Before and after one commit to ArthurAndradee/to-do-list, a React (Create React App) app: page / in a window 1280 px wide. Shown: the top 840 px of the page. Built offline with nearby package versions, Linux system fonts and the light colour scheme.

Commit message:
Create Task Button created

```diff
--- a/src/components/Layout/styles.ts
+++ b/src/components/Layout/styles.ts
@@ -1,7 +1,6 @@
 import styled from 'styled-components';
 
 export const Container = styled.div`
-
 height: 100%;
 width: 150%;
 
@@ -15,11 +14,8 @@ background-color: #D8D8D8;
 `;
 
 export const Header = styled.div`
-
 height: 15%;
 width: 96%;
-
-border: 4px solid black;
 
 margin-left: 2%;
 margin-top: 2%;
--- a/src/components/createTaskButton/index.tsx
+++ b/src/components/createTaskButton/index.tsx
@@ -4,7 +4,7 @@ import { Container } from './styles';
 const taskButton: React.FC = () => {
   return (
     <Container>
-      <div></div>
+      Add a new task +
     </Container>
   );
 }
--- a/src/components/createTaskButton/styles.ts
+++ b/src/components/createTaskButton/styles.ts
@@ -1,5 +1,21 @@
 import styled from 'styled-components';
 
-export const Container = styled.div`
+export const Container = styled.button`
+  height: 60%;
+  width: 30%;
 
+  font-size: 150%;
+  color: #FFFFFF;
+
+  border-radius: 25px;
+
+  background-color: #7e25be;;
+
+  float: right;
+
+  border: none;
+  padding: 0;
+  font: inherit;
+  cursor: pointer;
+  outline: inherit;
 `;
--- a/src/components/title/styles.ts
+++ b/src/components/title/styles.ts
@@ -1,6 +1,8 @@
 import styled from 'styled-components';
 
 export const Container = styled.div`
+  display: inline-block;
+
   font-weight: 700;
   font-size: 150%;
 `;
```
──────
WHAT THIS TASK INVOLVES: The material must be duplicated in full, with each line kept exact.

RESULT FOR THIS TASK:
Before and after one commit to ArthurAndradee/to-do-list, a React (Create React App) app: page / in a window 1280 px wide. Shown: the top 840 px of the page. Built offline with nearby package versions, Linux system fonts and the light colour scheme.

Commit message:
Create Task Button created

```diff
--- a/src/components/Layout/styles.ts
+++ b/src/components/Layout/styles.ts
@@ -1,7 +1,6 @@
 import styled from 'styled-components';
 
 export const Container = styled.div`
-
 height: 100%;
 width: 150%;
 
@@ -15,11 +14,8 @@ background-color: #D8D8D8;
 `;
 
 export const Header = styled.div`
-
 height: 15%;
 width: 96%;
-
-border: 4px solid black;
 
 margin-left: 2%;
 margin-top: 2%;
--- a/src/components/createTaskButton/index.tsx
+++ b/src/components/createTaskButton/index.tsx
@@ -4,7 +4,7 @@ import { Container } from './styles';
 const taskButton: React.FC = () => {
   return (
     <Container>
-      <div></div>
+      Add a new task +
     </Container>
   );
 }
--- a/src/components/createTaskButton/styles.ts
+++ b/src/components/createTaskButton/styles.ts
@@ -1,5 +1,21 @@
 import styled from 'styled-components';
 
-export const Container = styled.div`
+export const Container = styled.button`
+  height: 60%;
+  width: 30%;
 
+  font-size: 150%;
+  color: #FFFFFF;
+
+  border-radius: 25px;
+
+  background-color: #7e25be;;
+
+  float: right;
+
+  border: none;
+  padding: 0;
+  font: inherit;
+  cursor: pointer;
+  outline: inherit;
 `;
--- a/src/components/title/styles.ts
+++ b/src/components/title/styles.ts
@@ -1,6 +1,8 @@
 import styled from 'styled-components';
 
 export const Container = styled.div`
+  display: inline-block;
+
   font-weight: 700;
   font-size: 150%;
 `;
```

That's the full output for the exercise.